#### Supplied material

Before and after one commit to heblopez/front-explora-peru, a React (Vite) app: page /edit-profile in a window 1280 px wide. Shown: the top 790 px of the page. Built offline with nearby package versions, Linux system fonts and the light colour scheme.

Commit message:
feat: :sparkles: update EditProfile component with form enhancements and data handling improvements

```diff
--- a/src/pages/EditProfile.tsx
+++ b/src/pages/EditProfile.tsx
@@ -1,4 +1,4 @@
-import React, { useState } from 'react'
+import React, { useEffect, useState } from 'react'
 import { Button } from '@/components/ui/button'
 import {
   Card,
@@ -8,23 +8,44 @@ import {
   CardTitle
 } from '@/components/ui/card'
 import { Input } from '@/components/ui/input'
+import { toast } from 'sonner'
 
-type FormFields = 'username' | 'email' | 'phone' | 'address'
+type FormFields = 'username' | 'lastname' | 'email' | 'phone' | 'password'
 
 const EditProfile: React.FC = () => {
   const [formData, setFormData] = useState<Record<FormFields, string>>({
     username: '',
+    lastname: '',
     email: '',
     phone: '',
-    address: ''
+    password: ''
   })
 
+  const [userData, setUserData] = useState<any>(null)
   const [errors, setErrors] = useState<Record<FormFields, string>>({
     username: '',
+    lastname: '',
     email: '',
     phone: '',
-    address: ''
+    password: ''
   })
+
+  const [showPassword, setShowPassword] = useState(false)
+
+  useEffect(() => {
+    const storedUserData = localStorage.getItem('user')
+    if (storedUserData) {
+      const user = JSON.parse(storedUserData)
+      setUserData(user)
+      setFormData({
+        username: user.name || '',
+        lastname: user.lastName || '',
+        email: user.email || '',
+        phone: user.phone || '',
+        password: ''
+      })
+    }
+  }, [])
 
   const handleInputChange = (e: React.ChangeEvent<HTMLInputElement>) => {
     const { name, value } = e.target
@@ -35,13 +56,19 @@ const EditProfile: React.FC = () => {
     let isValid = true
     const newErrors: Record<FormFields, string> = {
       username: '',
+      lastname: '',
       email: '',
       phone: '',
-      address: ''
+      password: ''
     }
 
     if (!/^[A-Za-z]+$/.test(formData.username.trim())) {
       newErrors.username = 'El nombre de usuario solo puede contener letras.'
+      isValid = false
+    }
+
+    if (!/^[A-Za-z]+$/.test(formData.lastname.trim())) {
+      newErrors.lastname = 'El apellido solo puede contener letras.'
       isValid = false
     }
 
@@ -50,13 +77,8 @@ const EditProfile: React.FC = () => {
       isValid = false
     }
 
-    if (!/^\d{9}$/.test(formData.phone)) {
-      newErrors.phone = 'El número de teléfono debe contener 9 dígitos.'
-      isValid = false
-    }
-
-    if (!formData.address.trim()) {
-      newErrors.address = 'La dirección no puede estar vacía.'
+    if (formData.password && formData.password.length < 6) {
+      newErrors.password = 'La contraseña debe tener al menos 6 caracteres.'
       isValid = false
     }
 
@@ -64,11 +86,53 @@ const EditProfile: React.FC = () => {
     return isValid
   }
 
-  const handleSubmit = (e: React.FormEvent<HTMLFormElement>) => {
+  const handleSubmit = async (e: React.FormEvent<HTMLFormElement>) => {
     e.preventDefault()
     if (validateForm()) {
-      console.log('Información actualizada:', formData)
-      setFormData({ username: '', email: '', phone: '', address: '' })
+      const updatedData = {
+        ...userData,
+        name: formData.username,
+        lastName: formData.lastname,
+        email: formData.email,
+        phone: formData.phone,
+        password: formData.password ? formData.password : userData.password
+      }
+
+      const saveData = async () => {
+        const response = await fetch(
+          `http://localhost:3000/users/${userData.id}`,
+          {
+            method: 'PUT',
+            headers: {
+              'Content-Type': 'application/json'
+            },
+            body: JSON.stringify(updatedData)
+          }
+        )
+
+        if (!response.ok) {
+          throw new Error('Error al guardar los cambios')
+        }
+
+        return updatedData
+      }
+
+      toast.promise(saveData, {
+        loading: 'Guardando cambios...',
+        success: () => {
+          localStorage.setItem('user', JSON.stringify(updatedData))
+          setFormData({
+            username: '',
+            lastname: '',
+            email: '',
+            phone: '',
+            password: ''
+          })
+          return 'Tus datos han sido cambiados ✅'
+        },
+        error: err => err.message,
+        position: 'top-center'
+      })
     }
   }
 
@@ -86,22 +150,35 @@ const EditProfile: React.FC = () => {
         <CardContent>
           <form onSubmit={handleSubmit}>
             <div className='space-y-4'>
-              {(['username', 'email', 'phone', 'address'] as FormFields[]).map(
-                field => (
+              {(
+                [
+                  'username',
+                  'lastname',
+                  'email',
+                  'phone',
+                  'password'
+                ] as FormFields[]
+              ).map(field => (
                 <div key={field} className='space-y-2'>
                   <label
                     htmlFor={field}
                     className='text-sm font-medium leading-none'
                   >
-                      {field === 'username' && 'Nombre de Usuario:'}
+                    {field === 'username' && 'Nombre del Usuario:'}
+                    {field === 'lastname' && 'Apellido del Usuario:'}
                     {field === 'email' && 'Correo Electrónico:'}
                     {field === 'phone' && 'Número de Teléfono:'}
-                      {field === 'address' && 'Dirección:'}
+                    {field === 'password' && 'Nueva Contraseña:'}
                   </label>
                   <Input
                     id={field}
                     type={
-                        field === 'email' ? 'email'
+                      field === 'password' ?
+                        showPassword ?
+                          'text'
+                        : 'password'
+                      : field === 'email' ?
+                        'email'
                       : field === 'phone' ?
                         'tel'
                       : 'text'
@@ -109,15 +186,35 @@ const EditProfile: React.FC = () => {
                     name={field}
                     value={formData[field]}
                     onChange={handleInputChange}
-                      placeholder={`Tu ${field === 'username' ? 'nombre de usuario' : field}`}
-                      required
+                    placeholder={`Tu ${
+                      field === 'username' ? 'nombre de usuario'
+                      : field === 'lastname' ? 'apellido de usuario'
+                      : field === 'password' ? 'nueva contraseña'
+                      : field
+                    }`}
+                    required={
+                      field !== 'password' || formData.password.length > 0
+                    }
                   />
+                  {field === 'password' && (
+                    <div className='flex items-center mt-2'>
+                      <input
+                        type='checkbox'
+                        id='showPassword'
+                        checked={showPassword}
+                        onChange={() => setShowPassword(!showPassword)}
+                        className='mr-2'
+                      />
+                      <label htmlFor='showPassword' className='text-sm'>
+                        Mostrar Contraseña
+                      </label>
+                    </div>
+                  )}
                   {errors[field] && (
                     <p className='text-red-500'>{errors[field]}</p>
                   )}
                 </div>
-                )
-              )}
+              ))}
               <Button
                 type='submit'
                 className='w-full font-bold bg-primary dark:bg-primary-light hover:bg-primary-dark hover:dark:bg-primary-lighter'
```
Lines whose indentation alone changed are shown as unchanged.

########

What to do |
Please retype all of the data above exactly as it appears.

Result |
Before and after one commit to heblopez/front-explora-peru, a React (Vite) app: page /edit-profile in a window 1280 px wide. Shown: the top 790 px of the page. Built offline with nearby package versions, Linux system fonts and the light colour scheme.

Commit message:
feat: :sparkles: update EditProfile component with form enhancements and data handling improvements

```diff
--- a/src/pages/EditProfile.tsx
+++ b/src/pages/EditProfile.tsx
@@ -1,4 +1,4 @@
-import React, { useState } from 'react'
+import React, { useEffect, useState } from 'react'
 import { Button } from '@/components/ui/button'
 import {
   Card,
@@ -8,23 +8,44 @@ import {
   CardTitle
 } from '@/components/ui/card'
 import { Input } from '@/components/ui/input'
+import { toast } from 'sonner'
 
-type FormFields = 'username' | 'email' | 'phone' | 'address'
+type FormFields = 'username' | 'lastname' | 'email' | 'phone' | 'password'
 
 const EditProfile: React.FC = () => {
   const [formData, setFormData] = useState<Record<FormFields, string>>({
     username: '',
+    lastname: '',
     email: '',
     phone: '',
-    address: ''
+    password: ''
   })
 
+  const [userData, setUserData] = useState<any>(null)
   const [errors, setErrors] = useState<Record<FormFields, string>>({
     username: '',
+    lastname: '',
     email: '',
     phone: '',
-    address: ''
+    password: ''
   })
+
+  const [showPassword, setShowPassword] = useState(false)
+
+  useEffect(() => {
+    const storedUserData = localStorage.getItem('user')
+    if (storedUserData) {
+      const user = JSON.parse(storedUserData)
+      setUserData(user)
+      setFormData({
+        username: user.name || '',
+        lastname: user.lastName || '',
+        email: user.email || '',
+        phone: user.phone || '',
+        password: ''
+      })
+    }
+  }, [])
 
   const handleInputChange = (e: React.ChangeEvent<HTMLInputElement>) => {
     const { name, value } = e.target
@@ -35,13 +56,19 @@ const EditProfile: React.FC = () => {
     let isValid = true
     const newErrors: Record<FormFields, string> = {
       username: '',
+      lastname: '',
       email: '',
       phone: '',
-      address: ''
+      password: ''
     }
 
     if (!/^[A-Za-z]+$/.test(formData.username.trim())) {
       newErrors.username = 'El nombre de usuario solo puede contener letras.'
+      isValid = false
+    }
+
+    if (!/^[A-Za-z]+$/.test(formData.lastname.trim())) {
+      newErrors.lastname = 'El apellido solo puede contener letras.'
       isValid = false
     }
 
@@ -50,13 +77,8 @@ const EditProfile: React.FC = () => {
       isValid = false
     }
 
-    if (!/^\d{9}$/.test(formData.phone)) {
-      newErrors.phone = 'El número de teléfono debe contener 9 dígitos.'
-      isValid = false
-    }
-
-    if (!formData.address.trim()) {
-      newErrors.address = 'La dirección no puede estar vacía.'
+    if (formData.password && formData.password.length < 6) {
+      newErrors.password = 'La contraseña debe tener al menos 6 caracteres.'
       isValid = false
     }
 
@@ -64,11 +86,53 @@ const EditProfile: React.FC = () => {
     return isValid
   }
 
-  const handleSubmit = (e: React.FormEvent<HTMLFormElement>) => {
+  const handleSubmit = async (e: React.FormEvent<HTMLFormElement>) => {
     e.preventDefault()
     if (validateForm()) {
-      console.log('Información actualizada:', formData)
-      setFormData({ username: '', email: '', phone: '', address: '' })
+      const updatedData = {
+        ...userData,
+        name: formData.username,
+        lastName: formData.lastname,
+        email: formData.email,
+        phone: formData.phone,
+        password: formData.password ? formData.password : userData.password
+      }
+
+      const saveData = async () => {
+        const response = await fetch(
+          `http://localhost:3000/users/${userData.id}`,
+          {
+            method: 'PUT',
+            headers: {
+              'Content-Type': 'application/json'
+            },
+            body: JSON.stringify(updatedData)
+          }
+        )
+
+        if (!response.ok) {
+          throw new Error('Error al guardar los cambios')
+        }
+
+        return updatedData
+      }
+
+      toast.promise(saveData, {
+        loading: 'Guardando cambios...',
+        success: () => {
+          localStorage.setItem('user', JSON.stringify(updatedData))
+          setFormData({
+            username: '',
+            lastname: '',
+            email: '',
+            phone: '',
+            password: ''
+          })
+          return 'Tus datos han sido cambiados ✅'
+        },
+        error: err => err.message,
+        position: 'top-center'
+      })
     }
   }
 
@@ -86,22 +150,35 @@ const EditProfile: React.FC = () => {
         <CardContent>
           <form onSubmit={handleSubmit}>
             <div className='space-y-4'>
-              {(['username', 'email', 'phone', 'address'] as FormFields[]).map(
-                field => (
+              {(
+                [
+                  'username',
+                  'lastname',
+                  'email',
+                  'phone',
+                  'password'
+                ] as FormFields[]
+              ).map(field => (
                 <div key={field} className='space-y-2'>
                   <label
                     htmlFor={field}
                     className='text-sm font-medium leading-none'
                   >
-                      {field === 'username' && 'Nombre de Usuario:'}
+                    {field === 'username' && 'Nombre del Usuario:'}
+                    {field === 'lastname' && 'Apellido del Usuario:'}
                     {field === 'email' && 'Correo Electrónico:'}
                     {field === 'phone' && 'Número de Teléfono:'}
-                      {field === 'address' && 'Dirección:'}
+                    {field === 'password' && 'Nueva Contraseña:'}
                   </label>
                   <Input
                     id={field}
                     type={
-                        field === 'email' ? 'email'
+                      field === 'password' ?
+                        showPassword ?
+                          'text'
+                        : 'password'
+                      : field === 'email' ?
+                        'email'
                       : field === 'phone' ?
                         'tel'
                       : 'text'
@@ -109,15 +186,35 @@ const EditProfile: React.FC = () => {
                     name={field}
                     value={formData[field]}
                     onChange={handleInputChange}
-                      placeholder={`Tu ${field === 'username' ? 'nombre de usuario' : field}`}
-                      required
+                    placeholder={`Tu ${
+                      field === 'username' ? 'nombre de usuario'
+                      : field === 'lastname' ? 'apellido de usuario'
+                      : field === 'password' ? 'nueva contraseña'
+                      : field
+                    }`}
+                    required={
+                      field !== 'password' || formData.password.length > 0
+                    }
                   />
+                  {field === 'password' && (
+                    <div className='flex items-center mt-2'>
+                      <input
+                        type='checkbox'
+                        id='showPassword'
+                        checked={showPassword}
+                        onChange={() => setShowPassword(!showPassword)}
+                        className='mr-2'
+                      />
+                      <label htmlFor='showPassword' className='text-sm'>
+                        Mostrar Contraseña
+                      </label>
+                    </div>
+                  )}
                   {errors[field] && (
                     <p className='text-red-500'>{errors[field]}</p>
                   )}
                 </div>
-                )
-              )}
+              ))}
               <Button
                 type='submit'
                 className='w-full font-bold bg-primary dark:bg-primary-light hover:bg-primary-dark hover:dark:bg-primary-lighter'
```
Lines whose indentation alone changed are shown as unchanged.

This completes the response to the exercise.